* Exercise goal: The lines you return should be those containing the string "need", taken from the data below.

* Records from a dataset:
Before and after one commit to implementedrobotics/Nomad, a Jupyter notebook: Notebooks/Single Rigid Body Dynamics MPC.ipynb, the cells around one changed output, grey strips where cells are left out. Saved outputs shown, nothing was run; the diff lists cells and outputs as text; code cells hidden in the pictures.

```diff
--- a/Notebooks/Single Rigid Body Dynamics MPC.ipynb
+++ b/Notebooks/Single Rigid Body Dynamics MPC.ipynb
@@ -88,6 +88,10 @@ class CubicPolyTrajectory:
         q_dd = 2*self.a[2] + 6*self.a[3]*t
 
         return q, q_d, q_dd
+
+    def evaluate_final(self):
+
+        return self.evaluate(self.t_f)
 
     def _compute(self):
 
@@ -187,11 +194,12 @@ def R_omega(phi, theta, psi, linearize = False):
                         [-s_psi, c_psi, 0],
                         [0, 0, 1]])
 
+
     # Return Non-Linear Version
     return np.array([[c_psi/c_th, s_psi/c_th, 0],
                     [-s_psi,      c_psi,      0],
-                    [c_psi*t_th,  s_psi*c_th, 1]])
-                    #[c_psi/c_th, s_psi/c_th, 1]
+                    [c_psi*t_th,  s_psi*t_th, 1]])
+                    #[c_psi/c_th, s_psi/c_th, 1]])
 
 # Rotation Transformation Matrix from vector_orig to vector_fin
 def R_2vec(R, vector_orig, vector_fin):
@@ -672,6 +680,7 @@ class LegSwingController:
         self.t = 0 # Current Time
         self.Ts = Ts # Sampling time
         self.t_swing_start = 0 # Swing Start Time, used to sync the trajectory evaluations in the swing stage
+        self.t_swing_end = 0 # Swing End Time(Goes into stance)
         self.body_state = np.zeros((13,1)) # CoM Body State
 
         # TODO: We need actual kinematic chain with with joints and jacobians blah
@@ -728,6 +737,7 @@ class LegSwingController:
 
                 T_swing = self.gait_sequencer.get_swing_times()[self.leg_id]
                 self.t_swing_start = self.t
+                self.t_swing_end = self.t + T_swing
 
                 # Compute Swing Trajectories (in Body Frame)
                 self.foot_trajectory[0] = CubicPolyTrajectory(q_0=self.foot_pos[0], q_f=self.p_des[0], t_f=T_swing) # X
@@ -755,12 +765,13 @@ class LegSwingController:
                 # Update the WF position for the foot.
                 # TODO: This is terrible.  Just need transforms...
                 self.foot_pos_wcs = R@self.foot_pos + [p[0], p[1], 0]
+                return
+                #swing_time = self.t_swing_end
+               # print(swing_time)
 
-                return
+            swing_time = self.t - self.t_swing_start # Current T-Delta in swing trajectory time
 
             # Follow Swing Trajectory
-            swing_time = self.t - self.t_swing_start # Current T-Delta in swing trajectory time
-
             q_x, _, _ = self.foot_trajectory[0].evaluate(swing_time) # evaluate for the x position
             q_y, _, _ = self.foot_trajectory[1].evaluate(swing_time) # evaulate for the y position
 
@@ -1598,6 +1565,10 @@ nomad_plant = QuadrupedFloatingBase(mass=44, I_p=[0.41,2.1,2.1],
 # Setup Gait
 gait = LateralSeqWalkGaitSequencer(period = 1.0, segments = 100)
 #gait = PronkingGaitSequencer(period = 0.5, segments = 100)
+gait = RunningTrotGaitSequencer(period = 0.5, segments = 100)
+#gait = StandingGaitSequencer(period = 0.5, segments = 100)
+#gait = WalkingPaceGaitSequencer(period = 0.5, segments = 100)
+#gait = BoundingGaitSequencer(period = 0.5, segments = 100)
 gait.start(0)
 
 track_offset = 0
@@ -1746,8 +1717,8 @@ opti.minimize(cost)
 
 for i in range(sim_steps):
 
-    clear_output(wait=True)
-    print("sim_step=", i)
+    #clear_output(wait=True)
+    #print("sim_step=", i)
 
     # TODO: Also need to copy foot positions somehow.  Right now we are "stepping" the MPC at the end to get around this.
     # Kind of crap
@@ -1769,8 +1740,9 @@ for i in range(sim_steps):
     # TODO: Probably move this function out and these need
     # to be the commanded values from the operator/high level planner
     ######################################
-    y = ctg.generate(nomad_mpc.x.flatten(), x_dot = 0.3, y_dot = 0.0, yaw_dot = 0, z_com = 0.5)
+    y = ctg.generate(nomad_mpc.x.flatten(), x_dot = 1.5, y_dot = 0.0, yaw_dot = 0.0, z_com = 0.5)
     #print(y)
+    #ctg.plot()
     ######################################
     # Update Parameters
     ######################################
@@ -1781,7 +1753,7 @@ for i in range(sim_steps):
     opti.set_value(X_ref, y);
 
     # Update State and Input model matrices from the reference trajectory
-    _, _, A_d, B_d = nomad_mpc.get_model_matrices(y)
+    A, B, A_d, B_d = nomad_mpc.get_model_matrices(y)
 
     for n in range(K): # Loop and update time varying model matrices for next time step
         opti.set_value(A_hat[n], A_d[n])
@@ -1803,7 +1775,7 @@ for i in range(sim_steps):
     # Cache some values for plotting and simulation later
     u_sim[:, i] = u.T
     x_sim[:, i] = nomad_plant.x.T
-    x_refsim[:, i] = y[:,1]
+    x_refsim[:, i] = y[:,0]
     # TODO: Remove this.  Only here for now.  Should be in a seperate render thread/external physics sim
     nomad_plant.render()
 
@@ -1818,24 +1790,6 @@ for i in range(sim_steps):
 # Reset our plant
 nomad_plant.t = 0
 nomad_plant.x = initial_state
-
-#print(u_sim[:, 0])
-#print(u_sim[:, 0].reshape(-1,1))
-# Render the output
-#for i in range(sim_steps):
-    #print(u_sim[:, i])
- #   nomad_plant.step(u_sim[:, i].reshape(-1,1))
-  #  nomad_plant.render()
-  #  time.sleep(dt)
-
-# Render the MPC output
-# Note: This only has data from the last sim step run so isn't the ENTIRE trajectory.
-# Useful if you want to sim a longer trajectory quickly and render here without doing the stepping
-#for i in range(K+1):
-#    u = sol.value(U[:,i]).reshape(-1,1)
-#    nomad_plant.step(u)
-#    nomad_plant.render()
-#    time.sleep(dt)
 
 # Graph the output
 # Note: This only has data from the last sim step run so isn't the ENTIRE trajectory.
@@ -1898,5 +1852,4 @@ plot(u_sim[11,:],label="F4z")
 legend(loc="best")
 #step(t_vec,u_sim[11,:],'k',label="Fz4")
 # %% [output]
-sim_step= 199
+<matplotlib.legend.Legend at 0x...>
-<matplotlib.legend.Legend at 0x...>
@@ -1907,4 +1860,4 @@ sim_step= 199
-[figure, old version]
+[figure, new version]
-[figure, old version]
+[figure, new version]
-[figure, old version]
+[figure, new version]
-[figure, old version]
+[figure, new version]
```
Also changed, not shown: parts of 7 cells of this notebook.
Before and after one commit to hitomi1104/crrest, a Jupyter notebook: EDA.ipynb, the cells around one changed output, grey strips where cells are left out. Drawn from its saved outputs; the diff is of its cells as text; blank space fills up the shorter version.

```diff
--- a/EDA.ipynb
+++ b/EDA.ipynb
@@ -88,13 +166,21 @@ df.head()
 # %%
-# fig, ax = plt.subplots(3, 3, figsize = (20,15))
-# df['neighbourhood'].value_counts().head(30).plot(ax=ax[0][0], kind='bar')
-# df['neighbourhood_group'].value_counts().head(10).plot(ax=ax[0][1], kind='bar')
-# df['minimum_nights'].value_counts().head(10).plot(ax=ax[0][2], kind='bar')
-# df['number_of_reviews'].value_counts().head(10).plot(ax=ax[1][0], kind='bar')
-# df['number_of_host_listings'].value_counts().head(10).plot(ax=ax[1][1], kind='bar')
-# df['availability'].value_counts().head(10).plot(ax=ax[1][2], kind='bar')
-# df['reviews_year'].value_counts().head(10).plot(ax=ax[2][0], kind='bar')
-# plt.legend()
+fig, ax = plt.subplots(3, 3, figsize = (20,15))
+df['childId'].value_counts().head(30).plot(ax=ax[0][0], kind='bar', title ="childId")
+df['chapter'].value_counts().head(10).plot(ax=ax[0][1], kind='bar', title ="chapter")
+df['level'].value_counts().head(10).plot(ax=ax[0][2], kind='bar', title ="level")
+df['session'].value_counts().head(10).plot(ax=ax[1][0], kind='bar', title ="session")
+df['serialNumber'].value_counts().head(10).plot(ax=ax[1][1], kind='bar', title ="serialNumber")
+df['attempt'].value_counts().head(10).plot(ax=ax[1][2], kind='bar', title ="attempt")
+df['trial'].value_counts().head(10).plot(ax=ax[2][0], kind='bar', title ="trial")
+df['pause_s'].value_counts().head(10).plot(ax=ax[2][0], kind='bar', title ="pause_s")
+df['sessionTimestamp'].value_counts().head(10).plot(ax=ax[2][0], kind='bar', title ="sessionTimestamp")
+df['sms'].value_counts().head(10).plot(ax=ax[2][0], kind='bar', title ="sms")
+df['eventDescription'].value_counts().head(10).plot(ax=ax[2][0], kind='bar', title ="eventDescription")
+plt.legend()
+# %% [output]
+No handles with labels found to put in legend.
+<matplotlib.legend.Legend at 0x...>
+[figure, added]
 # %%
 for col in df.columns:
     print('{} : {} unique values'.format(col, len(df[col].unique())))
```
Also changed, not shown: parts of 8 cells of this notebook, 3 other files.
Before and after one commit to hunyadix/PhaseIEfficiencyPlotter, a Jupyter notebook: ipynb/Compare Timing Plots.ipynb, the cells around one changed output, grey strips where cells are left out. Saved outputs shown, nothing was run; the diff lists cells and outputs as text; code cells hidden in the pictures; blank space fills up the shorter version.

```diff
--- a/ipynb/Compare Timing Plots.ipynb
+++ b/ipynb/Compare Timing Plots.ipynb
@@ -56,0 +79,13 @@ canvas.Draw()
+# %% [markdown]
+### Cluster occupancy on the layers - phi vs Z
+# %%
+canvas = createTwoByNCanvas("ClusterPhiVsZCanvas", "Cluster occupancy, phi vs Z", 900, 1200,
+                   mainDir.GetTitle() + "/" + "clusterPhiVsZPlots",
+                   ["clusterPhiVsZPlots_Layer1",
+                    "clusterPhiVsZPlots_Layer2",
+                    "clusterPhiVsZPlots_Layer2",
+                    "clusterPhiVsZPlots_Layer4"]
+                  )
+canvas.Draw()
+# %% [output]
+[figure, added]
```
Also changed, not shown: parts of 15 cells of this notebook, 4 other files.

* Answer area:
         # TODO: We need actual kinematic chain with with joints and jacobians blah
                 # TODO: This is terrible.  Just need transforms...
     # TODO: Also need to copy foot positions somehow.  Right now we are "stepping" the MPC at the end to get around this.
     # TODO: Probably move this function out and these need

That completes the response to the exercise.